Tuesday, May 17, 2011
Georgy Chakhava’s 1975 Roads Ministry building, a monumental grid of interlocking concrete forms rising on a steep wooded site in Tbilisi, Georgia is an architectural gem. The project’s genesis might prompt most architects, so often at the mercy of clients’ fantasies, to swoon with envy. Mr. Chakhava was not only an architect but also the minister of highway construction. As such, he was not just his own client; he could also hand-pick the project’s site.

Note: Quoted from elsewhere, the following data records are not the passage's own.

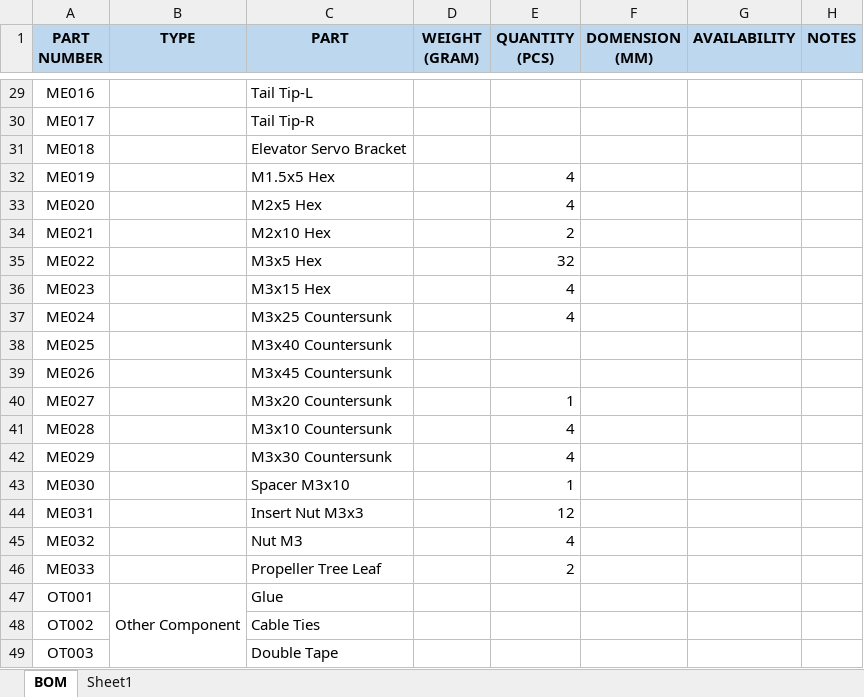
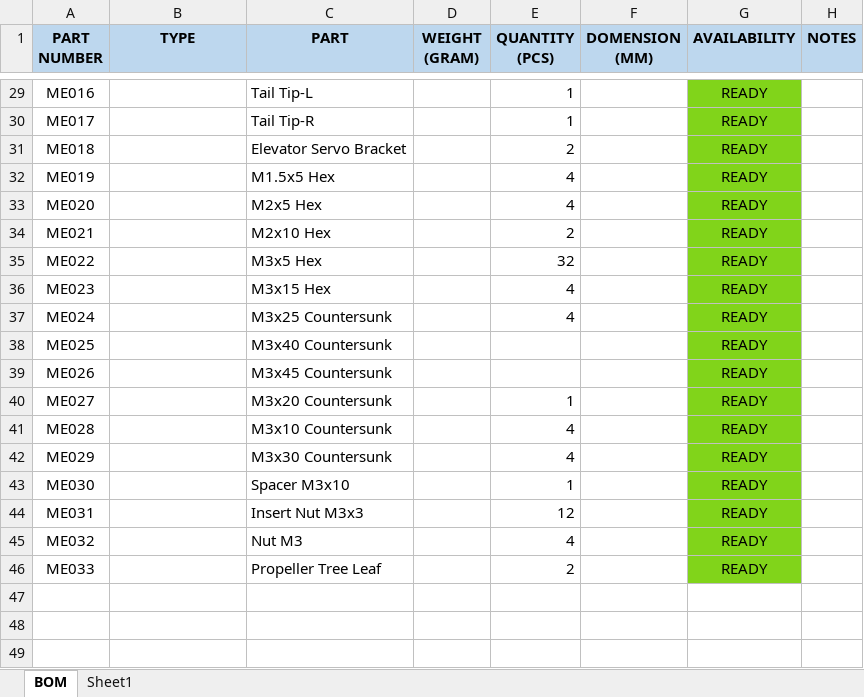
Before and after one commit to silumankucing/Unmanned-Aerial-Vehicle, an Excel workbook: Product Manufacturing Information/Product Manufacturing Information - UAS-X1V1.xlsx, sheet BOM, drawn as a sheet; only a part is shown, gaps mark what is left out; values as stored, in another font and other column widths than the file's, no borders; the diff covers the shown part only; the diff names each change by its address in the sheet, - before the commit and + after, or states it on an @@ line.

```diff
--- a/Product Manufacturing Information/Product Manufacturing Information - UAS-X1V1.xlsx (sheet BOM)
+++ b/Product Manufacturing Information/Product Manufacturing Information - UAS-X1V1.xlsx (sheet BOM)
-E29:E30 (QUANTITY (PCS)): (empty)
+E29:E30 (QUANTITY (PCS)): 1
-G29:G46 (AVAILABILITY): (empty)
+G29:G46 (AVAILABILITY): READY
-G29:G46 fill: none
+G29:G46 fill: #81D41A
-E31 (QUANTITY (PCS)): (empty)
+E31 (QUANTITY (PCS)): 2
-row 47: OT001 | Other Component | Glue
-row 48: OT002 |  | Cable Ties
-row 49: OT003 |  | Double Tape
```
Also changed, not shown: 54 edited cells and cell formats elsewhere in this sheet, 4 other files.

Yet the ministry building’s design also debunks many of the standard clichés we hold about late Soviet architecture. Rising on an incline between two highways, the building’s heavy cantilevered forms reflect the Soviet-era penchant for heroic scale. Yet they also relate sensitively to their context, celebrating the natural landscape that flows directly underneath the building